Information provided:
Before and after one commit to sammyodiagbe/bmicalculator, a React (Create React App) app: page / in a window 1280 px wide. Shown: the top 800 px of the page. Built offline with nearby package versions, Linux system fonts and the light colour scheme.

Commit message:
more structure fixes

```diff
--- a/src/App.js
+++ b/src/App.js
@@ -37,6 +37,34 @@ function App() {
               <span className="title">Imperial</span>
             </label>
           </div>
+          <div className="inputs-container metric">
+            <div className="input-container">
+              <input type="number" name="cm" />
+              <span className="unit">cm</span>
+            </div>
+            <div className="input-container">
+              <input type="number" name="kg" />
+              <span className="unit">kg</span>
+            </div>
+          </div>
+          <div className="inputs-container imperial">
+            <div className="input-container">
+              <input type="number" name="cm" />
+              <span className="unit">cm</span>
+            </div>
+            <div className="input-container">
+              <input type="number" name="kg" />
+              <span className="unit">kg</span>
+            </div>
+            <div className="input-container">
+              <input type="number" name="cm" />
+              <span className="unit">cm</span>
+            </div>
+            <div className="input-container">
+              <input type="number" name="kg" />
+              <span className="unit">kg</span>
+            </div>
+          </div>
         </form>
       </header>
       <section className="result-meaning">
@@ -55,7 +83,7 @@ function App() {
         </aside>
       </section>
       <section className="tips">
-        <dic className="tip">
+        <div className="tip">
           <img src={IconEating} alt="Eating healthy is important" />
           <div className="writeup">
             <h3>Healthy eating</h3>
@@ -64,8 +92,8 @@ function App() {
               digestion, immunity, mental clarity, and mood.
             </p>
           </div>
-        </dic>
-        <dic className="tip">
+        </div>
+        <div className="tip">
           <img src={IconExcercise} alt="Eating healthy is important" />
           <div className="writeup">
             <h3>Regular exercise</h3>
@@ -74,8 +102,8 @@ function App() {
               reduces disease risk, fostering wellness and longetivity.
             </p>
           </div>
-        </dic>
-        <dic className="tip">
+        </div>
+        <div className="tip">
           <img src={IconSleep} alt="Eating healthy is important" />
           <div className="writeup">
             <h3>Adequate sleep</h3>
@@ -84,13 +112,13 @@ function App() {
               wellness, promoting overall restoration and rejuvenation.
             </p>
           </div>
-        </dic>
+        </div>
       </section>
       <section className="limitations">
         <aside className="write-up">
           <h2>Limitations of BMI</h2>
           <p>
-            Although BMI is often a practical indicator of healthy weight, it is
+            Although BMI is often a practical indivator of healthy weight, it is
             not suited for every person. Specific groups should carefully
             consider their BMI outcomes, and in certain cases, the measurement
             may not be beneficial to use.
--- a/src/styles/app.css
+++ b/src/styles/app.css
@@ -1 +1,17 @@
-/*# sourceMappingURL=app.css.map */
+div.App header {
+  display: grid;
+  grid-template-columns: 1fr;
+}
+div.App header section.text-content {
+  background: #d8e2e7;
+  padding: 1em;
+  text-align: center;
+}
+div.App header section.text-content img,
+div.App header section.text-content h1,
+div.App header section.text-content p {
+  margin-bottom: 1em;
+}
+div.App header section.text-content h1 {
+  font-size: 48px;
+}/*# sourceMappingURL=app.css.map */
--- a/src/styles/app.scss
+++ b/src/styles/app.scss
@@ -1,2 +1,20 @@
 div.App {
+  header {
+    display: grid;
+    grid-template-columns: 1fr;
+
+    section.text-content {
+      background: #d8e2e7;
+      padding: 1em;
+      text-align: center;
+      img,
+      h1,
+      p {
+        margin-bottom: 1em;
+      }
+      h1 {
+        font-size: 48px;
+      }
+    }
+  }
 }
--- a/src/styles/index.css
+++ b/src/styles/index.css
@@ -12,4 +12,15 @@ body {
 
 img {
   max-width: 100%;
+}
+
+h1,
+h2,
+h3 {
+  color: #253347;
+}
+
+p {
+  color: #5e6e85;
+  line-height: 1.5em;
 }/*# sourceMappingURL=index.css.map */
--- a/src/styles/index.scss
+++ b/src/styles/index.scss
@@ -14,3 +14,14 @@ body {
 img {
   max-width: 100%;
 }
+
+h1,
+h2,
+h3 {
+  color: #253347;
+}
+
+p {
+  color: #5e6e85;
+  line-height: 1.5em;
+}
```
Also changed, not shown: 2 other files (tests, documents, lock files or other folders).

...

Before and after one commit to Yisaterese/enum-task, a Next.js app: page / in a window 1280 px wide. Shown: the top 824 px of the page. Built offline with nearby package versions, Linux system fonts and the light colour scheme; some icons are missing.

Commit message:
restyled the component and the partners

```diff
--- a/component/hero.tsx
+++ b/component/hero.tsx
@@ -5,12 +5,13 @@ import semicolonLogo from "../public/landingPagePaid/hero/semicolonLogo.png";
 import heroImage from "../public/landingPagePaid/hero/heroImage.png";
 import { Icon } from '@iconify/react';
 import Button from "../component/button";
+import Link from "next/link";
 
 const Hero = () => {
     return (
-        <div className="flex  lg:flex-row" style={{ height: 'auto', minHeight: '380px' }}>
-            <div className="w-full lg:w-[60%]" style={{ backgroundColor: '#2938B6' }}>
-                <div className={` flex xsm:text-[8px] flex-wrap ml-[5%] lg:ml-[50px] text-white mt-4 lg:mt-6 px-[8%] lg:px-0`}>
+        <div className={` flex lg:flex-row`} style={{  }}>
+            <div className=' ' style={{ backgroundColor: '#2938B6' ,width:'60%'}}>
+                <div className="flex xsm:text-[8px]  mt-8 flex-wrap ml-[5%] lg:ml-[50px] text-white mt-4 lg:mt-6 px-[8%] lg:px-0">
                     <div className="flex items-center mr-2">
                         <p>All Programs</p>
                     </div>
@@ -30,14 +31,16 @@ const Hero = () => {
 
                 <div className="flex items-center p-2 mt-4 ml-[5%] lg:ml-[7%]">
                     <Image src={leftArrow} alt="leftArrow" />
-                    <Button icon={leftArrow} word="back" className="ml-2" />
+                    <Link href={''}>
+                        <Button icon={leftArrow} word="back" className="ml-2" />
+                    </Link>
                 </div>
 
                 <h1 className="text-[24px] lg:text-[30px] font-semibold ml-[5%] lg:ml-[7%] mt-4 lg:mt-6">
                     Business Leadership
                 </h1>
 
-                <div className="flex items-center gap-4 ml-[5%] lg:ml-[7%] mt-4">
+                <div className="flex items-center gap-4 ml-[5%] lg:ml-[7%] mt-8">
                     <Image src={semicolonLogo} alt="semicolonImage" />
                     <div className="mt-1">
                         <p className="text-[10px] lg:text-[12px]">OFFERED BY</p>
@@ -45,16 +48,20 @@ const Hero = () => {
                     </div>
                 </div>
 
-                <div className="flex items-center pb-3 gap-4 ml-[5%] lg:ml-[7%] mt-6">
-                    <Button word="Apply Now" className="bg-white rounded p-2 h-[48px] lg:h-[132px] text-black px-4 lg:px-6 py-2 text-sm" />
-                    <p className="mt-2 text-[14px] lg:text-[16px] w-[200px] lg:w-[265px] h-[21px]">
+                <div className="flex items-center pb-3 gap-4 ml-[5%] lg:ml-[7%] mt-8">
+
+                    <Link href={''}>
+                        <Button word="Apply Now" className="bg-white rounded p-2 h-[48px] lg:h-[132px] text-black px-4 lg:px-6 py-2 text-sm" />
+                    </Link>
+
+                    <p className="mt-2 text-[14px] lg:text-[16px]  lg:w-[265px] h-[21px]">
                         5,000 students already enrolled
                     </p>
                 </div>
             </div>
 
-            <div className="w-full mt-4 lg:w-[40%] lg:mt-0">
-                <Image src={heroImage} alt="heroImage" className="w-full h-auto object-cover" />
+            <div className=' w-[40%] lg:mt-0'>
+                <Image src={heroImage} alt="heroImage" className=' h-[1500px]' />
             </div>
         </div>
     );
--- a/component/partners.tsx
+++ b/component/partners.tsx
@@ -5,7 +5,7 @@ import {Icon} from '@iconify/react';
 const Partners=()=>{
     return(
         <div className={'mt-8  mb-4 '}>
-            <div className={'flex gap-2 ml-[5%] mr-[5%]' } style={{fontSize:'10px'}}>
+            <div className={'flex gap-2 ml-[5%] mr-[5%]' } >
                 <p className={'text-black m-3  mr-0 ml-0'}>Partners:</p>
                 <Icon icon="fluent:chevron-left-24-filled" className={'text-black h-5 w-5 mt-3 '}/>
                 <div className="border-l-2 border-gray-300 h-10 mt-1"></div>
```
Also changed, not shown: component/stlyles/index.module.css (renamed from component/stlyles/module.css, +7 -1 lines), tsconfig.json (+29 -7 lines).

==

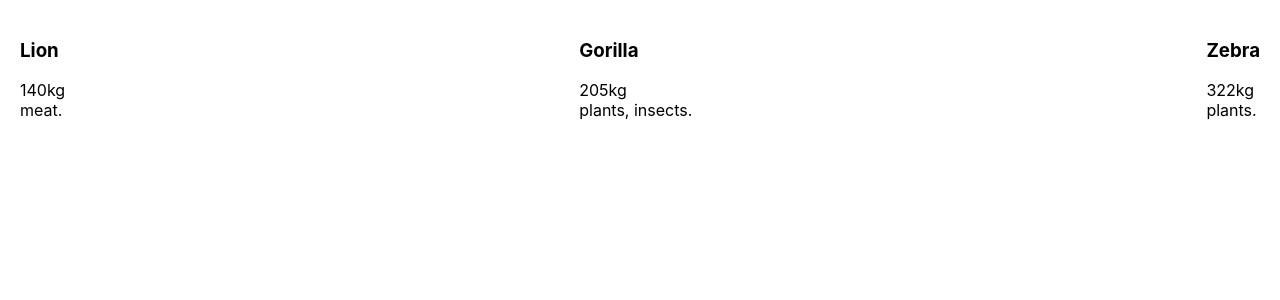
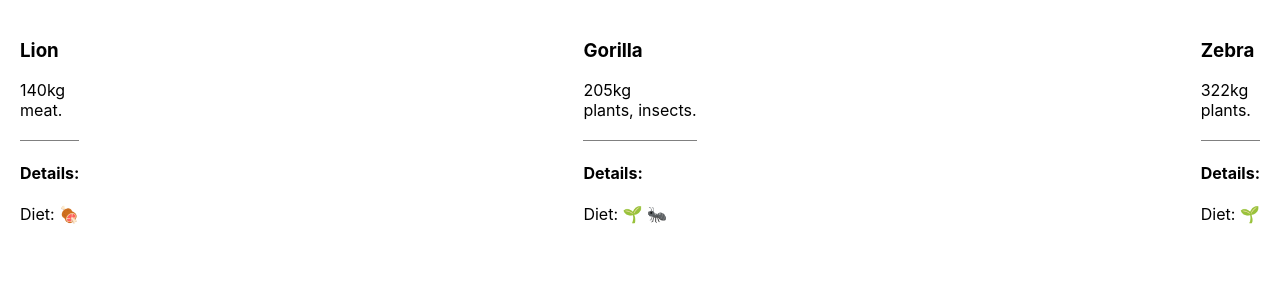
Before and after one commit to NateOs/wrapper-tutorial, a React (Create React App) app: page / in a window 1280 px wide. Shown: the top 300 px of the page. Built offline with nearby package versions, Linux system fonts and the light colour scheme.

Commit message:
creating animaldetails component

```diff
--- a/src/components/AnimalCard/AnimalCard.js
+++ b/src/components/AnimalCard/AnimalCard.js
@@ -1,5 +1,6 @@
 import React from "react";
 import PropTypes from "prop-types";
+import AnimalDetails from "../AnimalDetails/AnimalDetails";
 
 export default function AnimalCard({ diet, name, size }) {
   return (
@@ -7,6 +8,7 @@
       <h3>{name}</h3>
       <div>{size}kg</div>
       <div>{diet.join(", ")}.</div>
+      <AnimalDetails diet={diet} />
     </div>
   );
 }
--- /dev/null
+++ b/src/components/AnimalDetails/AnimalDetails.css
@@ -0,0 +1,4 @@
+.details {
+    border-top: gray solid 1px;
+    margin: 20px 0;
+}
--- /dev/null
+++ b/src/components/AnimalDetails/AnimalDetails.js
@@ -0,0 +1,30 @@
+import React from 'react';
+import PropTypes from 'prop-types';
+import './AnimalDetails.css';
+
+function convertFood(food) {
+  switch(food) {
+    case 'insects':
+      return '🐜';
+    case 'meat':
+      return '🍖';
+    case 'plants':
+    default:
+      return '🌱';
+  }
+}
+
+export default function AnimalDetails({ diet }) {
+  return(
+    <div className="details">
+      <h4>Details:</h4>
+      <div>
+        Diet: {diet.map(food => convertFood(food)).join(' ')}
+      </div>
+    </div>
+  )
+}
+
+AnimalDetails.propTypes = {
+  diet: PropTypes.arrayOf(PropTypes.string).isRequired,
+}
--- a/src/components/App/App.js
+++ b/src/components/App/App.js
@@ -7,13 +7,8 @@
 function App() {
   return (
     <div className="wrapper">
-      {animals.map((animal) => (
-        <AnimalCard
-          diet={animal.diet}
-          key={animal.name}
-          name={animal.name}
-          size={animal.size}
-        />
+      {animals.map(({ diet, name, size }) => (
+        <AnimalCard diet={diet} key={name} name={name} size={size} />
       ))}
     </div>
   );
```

What is being asked:
Go through the data and return each line where the word "from" appears.

Response:
@@ -5,12 +5,13 @@ import semicolonLogo from "../public/landingPagePaid/hero/semicolonLogo.png";
 import heroImage from "../public/landingPagePaid/hero/heroImage.png";
 import { Icon } from '@iconify/react';
 import Button from "../component/button";
+import Link from "next/link";
@@ -5,7 +5,7 @@ import {Icon} from '@iconify/react';
Also changed, not shown: component/stlyles/index.module.css (renamed from component/stlyles/module.css, +7 -1 lines), tsconfig.json (+29 -7 lines).
 import React from "react";
 import PropTypes from "prop-types";
+import AnimalDetails from "../AnimalDetails/AnimalDetails";
+import React from 'react';
+import PropTypes from 'prop-types';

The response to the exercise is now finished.